Many people are protesting big banks fees by simply taking their business elsewhere. The growing movement to leave big banks, fueled by charges for formally free services and high interest rates, has started a growing trend in alternative finance firms that range from small banks and online pawn lenders to peer-to-peer lending services.
As the Occupy Wall Street protesters are quick to point out -- not many are feeling very trusting toward big banking institutions. But the changes in big banks are largely consequences of the 2008 credit crisis and subsequent regulations that are choking revenue sources. Banks have been quick to charge consumers for the difference in various forms.
As a result, credit unions and pawn lenders are emerging as an alternative and cheaper source of banking services. "Credit unions, which are effectively not-for-profit co-operatives, are stepping up to offer cheaper alternatives to the short-term, high-interest loans provided by payday lenders," reports Reuters.
Data from the National Credit Union Administration shows demand for short-term, small-dollar loans from credit unions rose 52% in the second quarter, and more aggressive selling will be seen in the third quarter. "The credit unions are also lobbying to have their business lending cap more than doubled to 27.5 percent of assets so they can better target small businesses unable to access bank funding."
Credit union popularity has extended to several online financing companies that provide loans to individuals and small businesses at significantly lower interest rates than big banks.
Reuters provides these examples:
- Online lender BillFloat, backed by Ebay's PayPal, offers a 30-day loan of up to $225 to consumers looking to pay their bills. The service, started two years ago, has an annualized interest rate of 36 percent, making it far cheaper than payday loans, where rates can be as high as 500 percent.
- Peer-to-peer lending site Prosper.com, which has raised more than $70 million in venture funding, connects people who want to borrow money with those who want to invest. It has more than $262 million in funded loans since it launched in 2006.
- Pawngo.com, an online pawn lender backed by Daylight Partners, Access Venture Partners and Groupon-backers Lightbank, offers up to $1 million to small business owners with collateral -- a shift from normal pawn operators where small loans of less than $1,000 are the norm.
The increasing demand for alternative financing solutions has also led to several talks of IPOs. "Regional Management Corp and Community Choice Financial have filed for initial public offerings this year, and Cash America said it would spin off its online lending unit, Enova International, in a $500 million IPO."
Interested in following this trend?
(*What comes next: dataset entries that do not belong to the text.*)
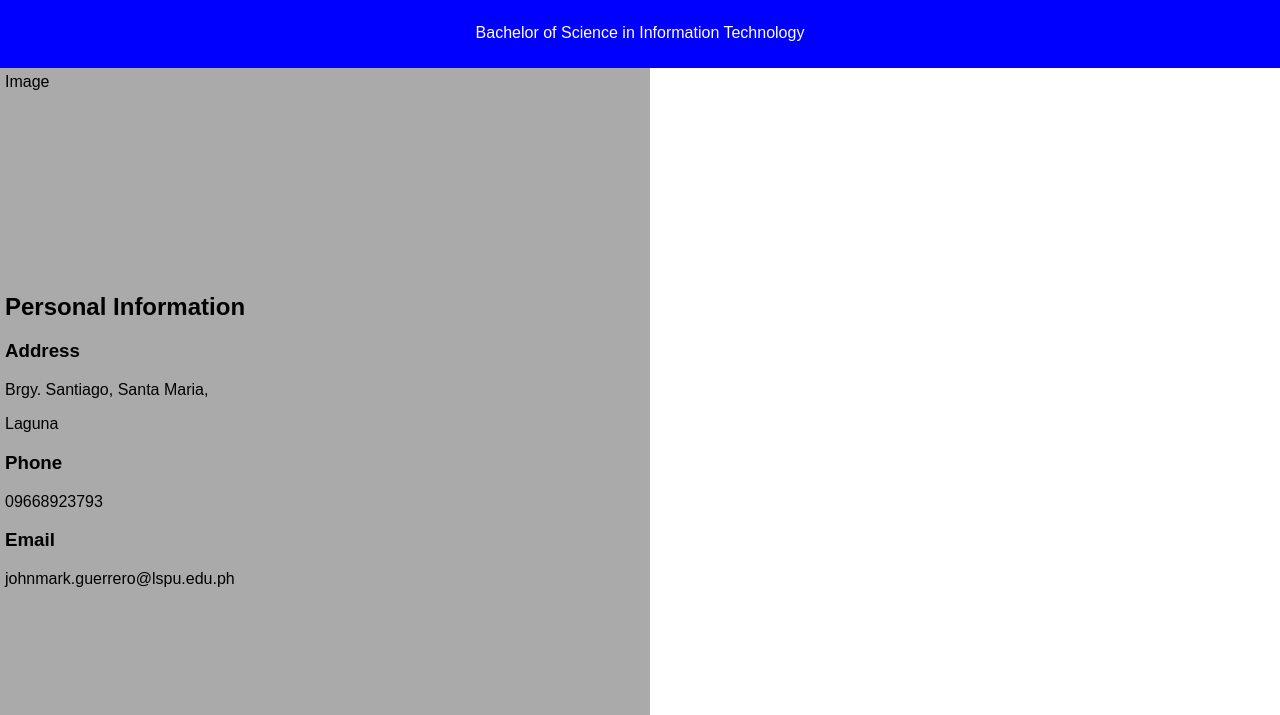
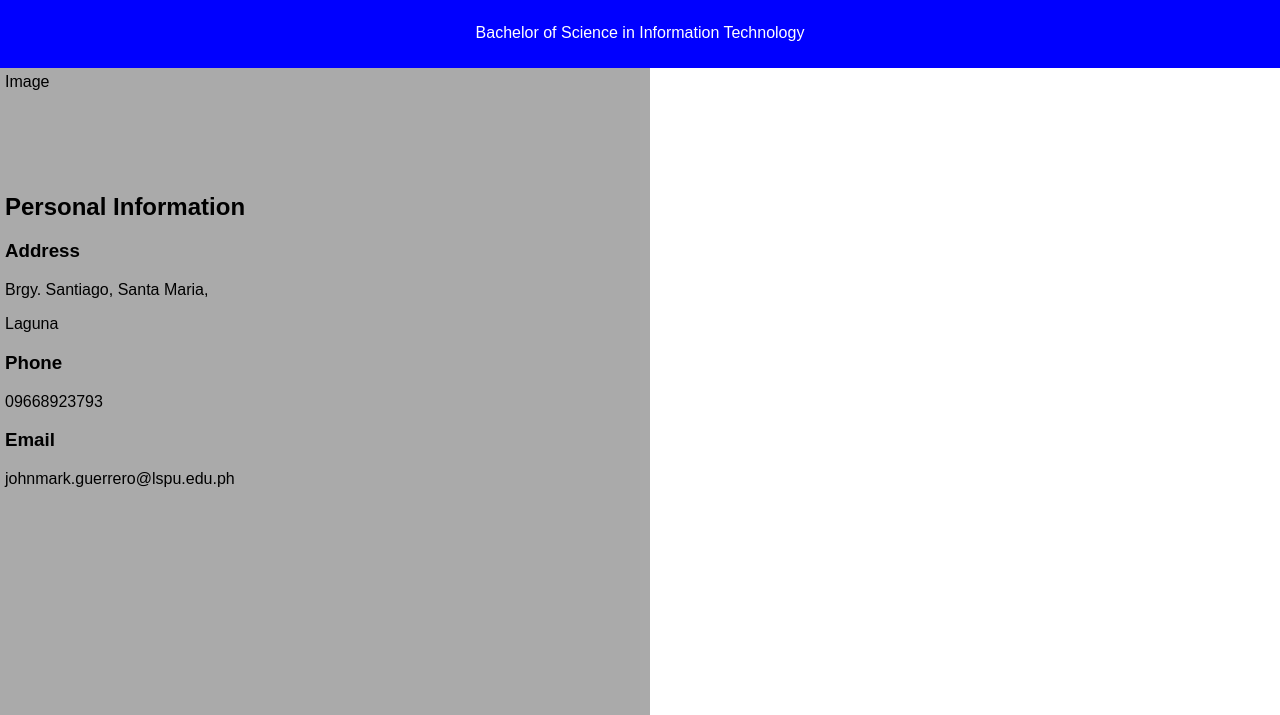
Before and after one commit to Johnmarkguerrero/Itel-203, a plain HTML site: page index.html in a window 1280 px wide. Shown: the part 85-800 px from the top of the page. Drawn offline with Linux system fonts and the light colour scheme.

Commit message:
Update index.html

```diff
--- a/index.html
+++ b/index.html
@@ -20,7 +20,7 @@ body {
 
 <div class="row">
   <div class="column1" style="background-color:#aaa;">
-    <div class="fakeimg" style="height:200px;">Image</div>
+    <div class="fakeimg" style="height:100px;">Image</div>
     <h2>Personal Information</h2>
     <h3>Address</h3>
     <p>Brgy. Santiago, Santa Maria, </p>
```
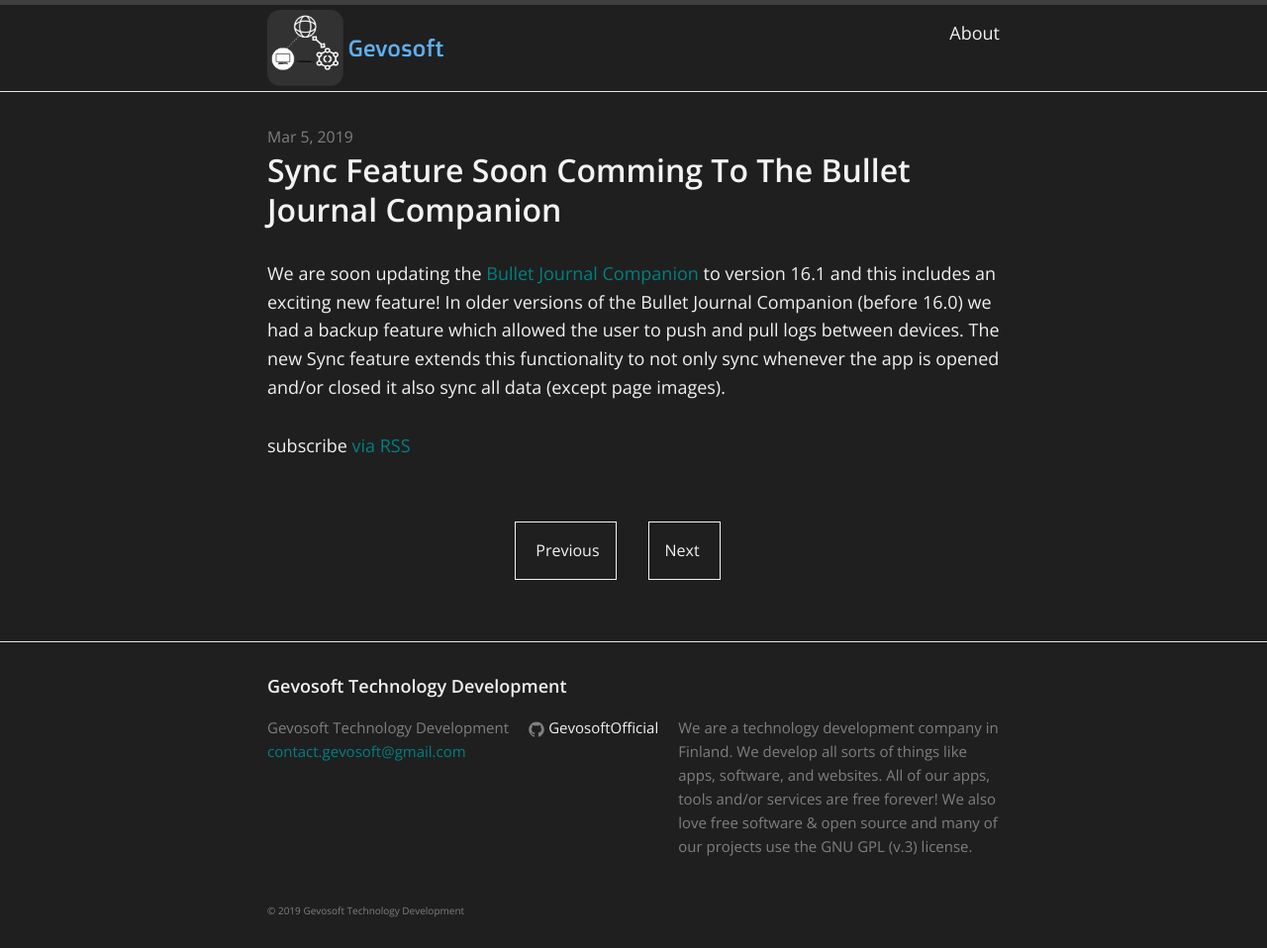
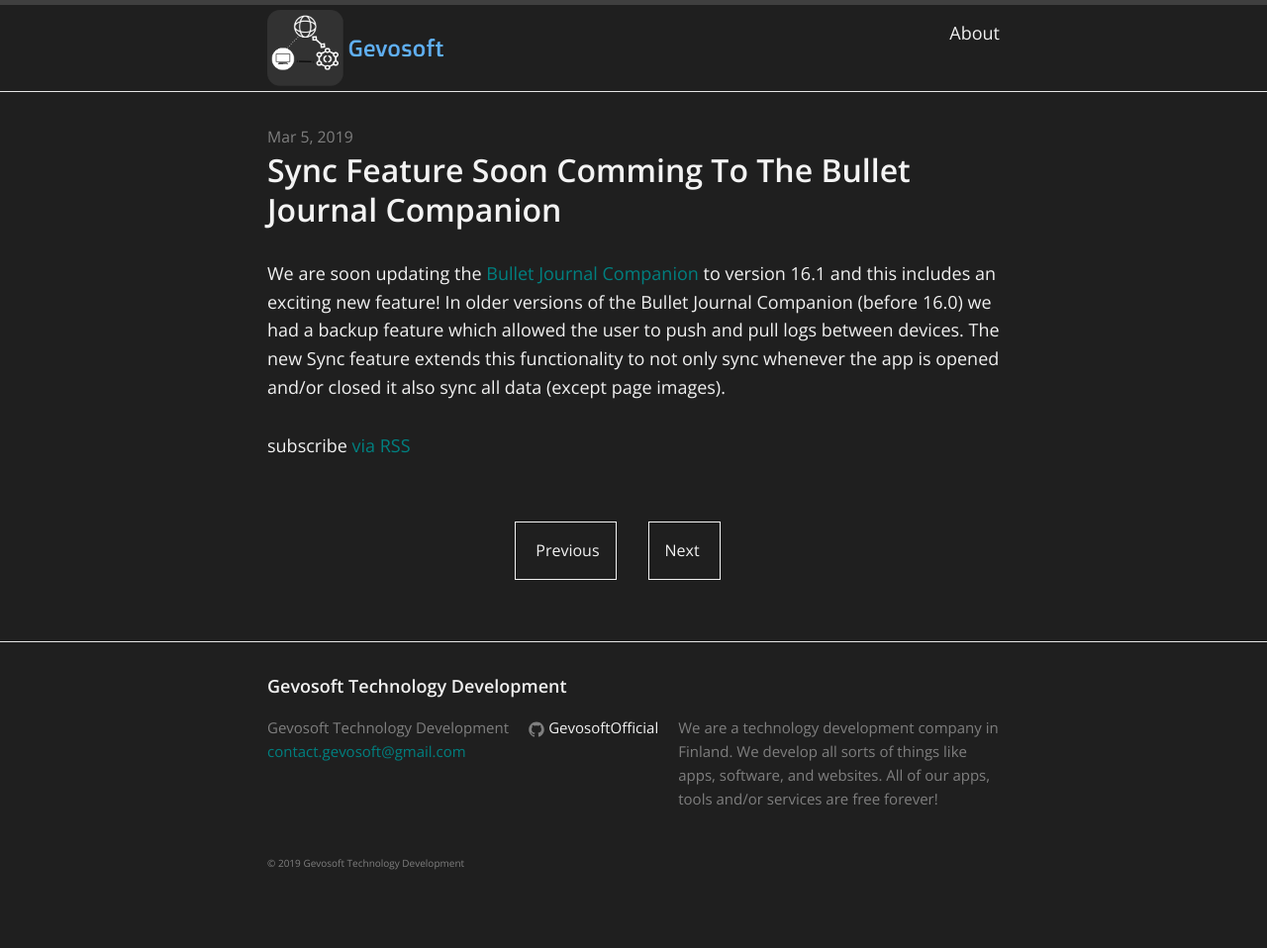
Before and after one commit to Gevosoft/gevosoft.github.io, a Jekyll site: the page built from index.html, in a window 1280 px wide. Shown: the whole page at 99% size. Built offline with Jekyll 4.4.1, drawn with Linux system fonts in a browser that asks for light colours; the list of posts is cut into pages by our own code; after the commit the page ends 910 px from its top, so only the background shows below that.

```diff
--- a/_config.yml
+++ b/_config.yml
@@ -12,7 +12,6 @@ description: > # this means to ignore newlines until "baseurl:"
   We are a technology development company in Finland.
   We develop all sorts of things like apps, software, and websites.
   All of our apps, tools and/or services are free forever!
-  We also love free software & open source and many of our projects use the GNU GPL (v.3) license.
 baseurl: "" # the subpath of your site, e.g. /blog
 url: "" # the base hostname & protocol for your site
 
--- a/_includes/head.html
+++ b/_includes/head.html
@@ -2,6 +2,7 @@
   <meta charset="utf-8">
   <meta http-equiv="X-UA-Compatible" content="IE=edge">
   <meta name="viewport" content="width=device-width, initial-scale=1">
+  <title>{{ site.title }}</title>
 
   {% seo %}
 
```
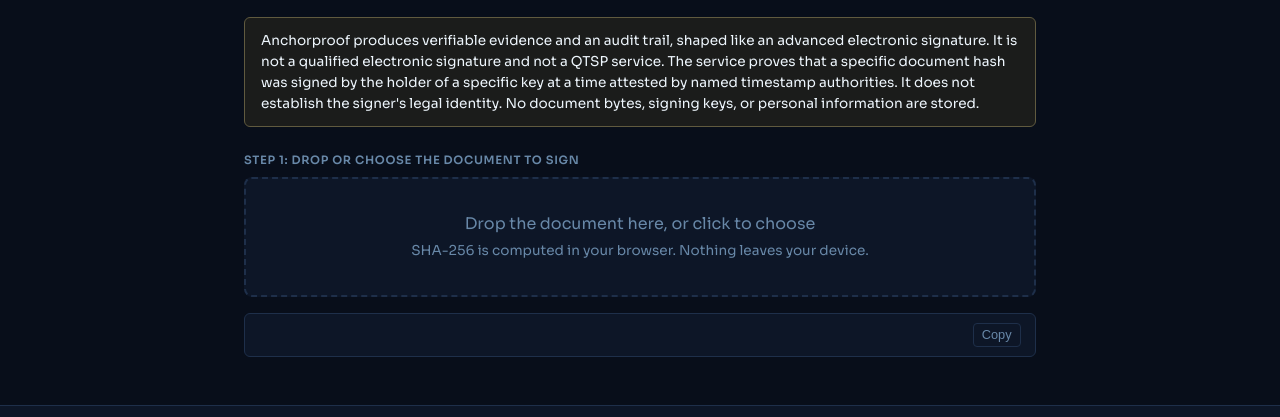
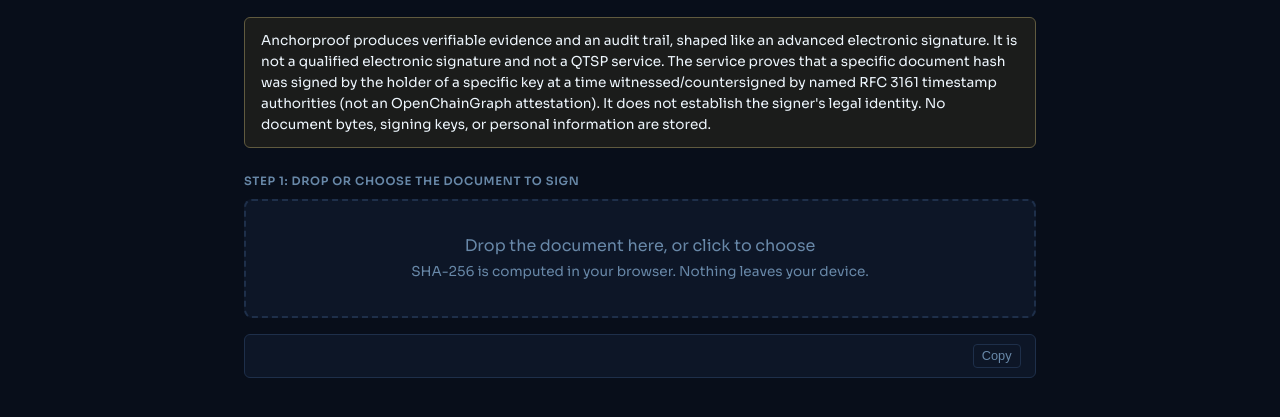
Before and after one commit to PostOakLabs/anchor-suite, a website: page public/sign/request.html in a window 1280 px wide. Shown: the part 137-554 px from the top of the page. Drawn offline with Linux system fonts and the light colour scheme.

Commit message:
fix: disambiguate timestamp-authority disclaimer from OCG attestation (#44)
Shared disclaimer string on request/sign/verify pages read as an
OpenChainGraph attestation to readers arriving with OCG context.
Reword to name RFC 3161 explicitly and disclaim OCG attestation.

Ref: board/research/NORMTERM-SQUAT-1-FINDINGS.md §3

```diff
--- a/public/sign/request.html
+++ b/public/sign/request.html
@@ -39,7 +39,8 @@
     Anchorproof produces verifiable evidence and an audit trail, shaped like an advanced
     electronic signature. It is not a qualified electronic signature and not a QTSP service.
     The service proves that a specific document hash was signed by the holder of a specific
-    key at a time attested by named timestamp authorities. It does not establish the signer's
+    key at a time witnessed/countersigned by named RFC 3161 timestamp authorities (not an
+    OpenChainGraph attestation). It does not establish the signer's
     legal identity. No document bytes, signing keys, or personal information are stored.
   </div>
 
```
Also changed, not shown: public/sign/sign.html (+2 -1 lines), public/sign/verify.html (+2 -1 lines).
To help you explore the emergence of smaller financials, we started with a universe of 200 small-cap financial stocks with market caps below $1 billion. We searched among them for the names experiencing significant levels of insider buying over the past six months.
From that universe, we further identified the ones with significant levels of institutional buying in the current quarter.
Insiders and institutional investors think there's significant upside to these smaller financials -- do you agree?
Use this list as a starting point for your own analysis. (Click here to access free, interactive tools analyze these ideas.)
List compiled by Eben Esterhuizen, CFA:
1. Prospect Capital
2. Pacific Capital Bancorp
3. United Community Banks
4. Central Pacific Financial
5. Rockville Financial
6. Cascade Bancorp
7. State Bancorp
8. Capital Bank
9. SWS Group
10. Bridge Capital Holdings
Interactive Chart: Press Play to compare changes in analyst ratings over the last two years for the stocks mentioned above. Analyst ratings sourced from Zacks Investment Research.
Kapitall's Rebecca Lipman and Eben Esterhuizen do not own any of the shares mentioned above. Institutional data sourced from Fidelity, short data from Yahoo! Finance.
The Motley Fool owns shares of Pacific Capital Bancorp. Try any of our Foolish newsletter services free for 30 days. We Fools may not all hold the same opinions, but we all believe that considering a diverse range of insights makes us better investors. The Motley Fool has a disclosure policy.